I take the "glass-is-half-full" approach on this one. A lot of IR scholars were convinced that what happened in Iraq was evidence that contrary to a lot of democratic peace theory stretching back to Kant, the executive branch could gin up any excuse to go to war and it would fly with the other branches of government and the American people.
I always thought this was exaggerated. Iraq was a sui generis case in which, post-9/11, the administration went after low-hanging fruit in the form of a country in the same region that we'd fought a decade earlier, and was in noncompliance with a lot of UN Security Council resolutions. There aren't a lot of countries like that -- even Iran isn't like that. Furthermore, the post-invasion revelations about the mistakes that were made were not going to just fade away.
The Powell episode bears this out. If Iraq did anything, it made all the relevant actors -- including the Bush officials who leaked to the Washington Post -- recognize that the hurdle to justify coercive force is going to be higher from here on in. Maybe, just maybe, the failures of intelligence in Iraq have made everyone set the evidentiary bar just a bit higher for future military action.
One final random thought -- is it me, or did the Powell episode happen at almost blog speed for the U.S. government? Basically, Thursday's post corrected Wednesday's post.
Now one can question whether the U.S. government should really operate according to the norms of blog posting, and I share Kevin's concerns about U.S. credibility. Credibility is sustained by being right, but it's also sustained by admitting when you are wrong. This strikes me as a case where the government was forced to be more transparent with the quality of the information they had than at any time in the run-up to Iraq.
And that's a very, very good thing.posted by Dan on 11.19.04 at 11:22 AM
Not an "either/or" scenario. They both went for the low-hanging fruit AND ginned up some semi-bogus excuses (leveraging 9/11 all the way).posted by: wishIwuz2 on 11.19.04 at 11:22 AM [permalink]
"If Iraq did anything, it made all the relevant actors -- including the Bush officials who leaked to the Washington Post -- recognize that the hurdle to justify coercive force is going to be higher from here on in."
You mean because the voters soundly repudiated the Iraq decision by turning the people who proffered the misleading justification out?
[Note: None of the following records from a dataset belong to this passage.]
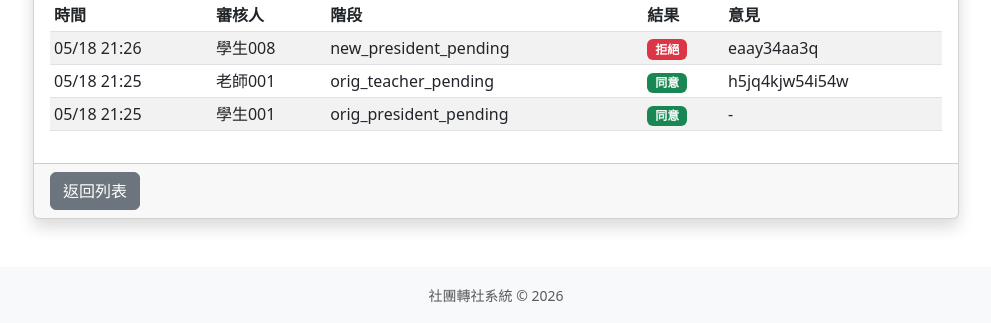
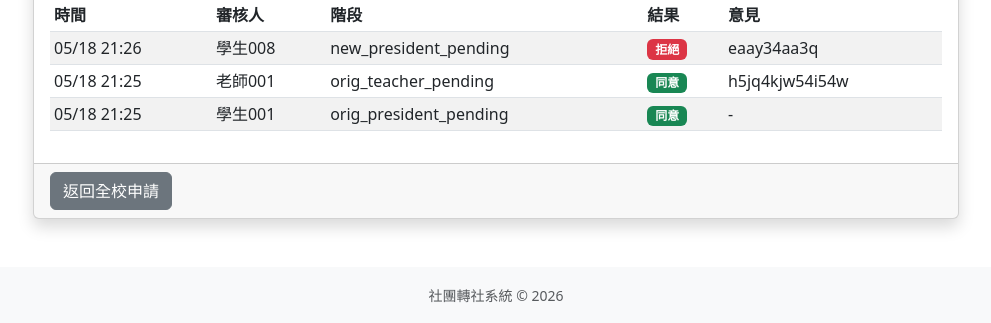
Before and after one commit to 11330097-stack/ClubTransferProject, a Django app: page /transfers/request/5/ in a window 1280 px wide. Shown: the part 607-930 px from the top of the page, without its empty margins (144-1135 px from the left). Run offline with Django 4.2, Linux system fonts and the light colour scheme; a user stored in the database is signed in; data comes from the database, SQL or seed files in the repository.

Commit message:
fix transfer detail back link

```diff
--- a/templates/transfers/request_detail.html
+++ b/templates/transfers/request_detail.html
@@ -126,7 +126,7 @@
                 {% endif %}
             </div>
             <div class="card-footer">
-                <a href="{% url 'my_requests' %}" class="btn btn-secondary">返回列表</a>
+                <a href="{% url return_url_name %}" class="btn btn-secondary">{{ return_label }}</a>
                 {% if request.status == 'returned' %}
                     <a href="{% url 'reselect_club' request.pk %}" class="btn btn-warning">重新選擇社團</a>
                 {% endif %}
--- a/transfers/views.py
+++ b/transfers/views.py
@@ -172,6 +172,16 @@ class RequestDetailView(LoginRequiredMixin, DetailView):
         context = super().get_context_data(**kwargs)
         context['logs'] = self.object.approval_logs.all()
         context['current_approver'] = self.object.get_current_approver()
+        user = self.request.user
+        if user.is_superuser or getattr(user, 'role', None) == 'admin':
+            context['return_url_name'] = 'all_requests'
+            context['return_label'] = '返回全校申請'
+        elif getattr(user, 'role', None) in ['president', 'teacher']:
+            context['return_url_name'] = 'pending_approvals'
+            context['return_label'] = '返回待審核申請'
+        else:
+            context['return_url_name'] = 'my_requests'
+            context['return_label'] = '返回我的申請'
         return context
 
 
```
Or was there some other incentive mechanism that taught the Bush Administration the lesson you seem to see?posted by: SomeCallMeTim on 11.19.04 at 11:22 AM [permalink]
Forced? Only because the CIA apparently had multiple people still willing to leak contrary information to the Post. But we all know Porter Goss is hard at work on that problem.
I actually agree that Iraq was a unique case in a lot of respects, and I also agree with the folks who say we're not going to invade Iran because there's no way we could do it even if we wanted to. But that just makes all this worse.
I mean, what was the point of Powell's disclosure? It was almost a parody, as if he were going out of his way to prove that no matter what, the U.S. is going to continue spewing unreliable intelligence to the world. It accomplished nothing except to confirm everyone's worst fears of us.
The whole thing is inexplicable.posted by: Kevin Drum on 11.19.04 at 11:22 AM [permalink]
The Iranian exiles have generally been more reliable than the Iraqi exiles in the past (admittedly a very low standard). They were correct about the Natanz enrichment. So this cannot be dismissed out of hand.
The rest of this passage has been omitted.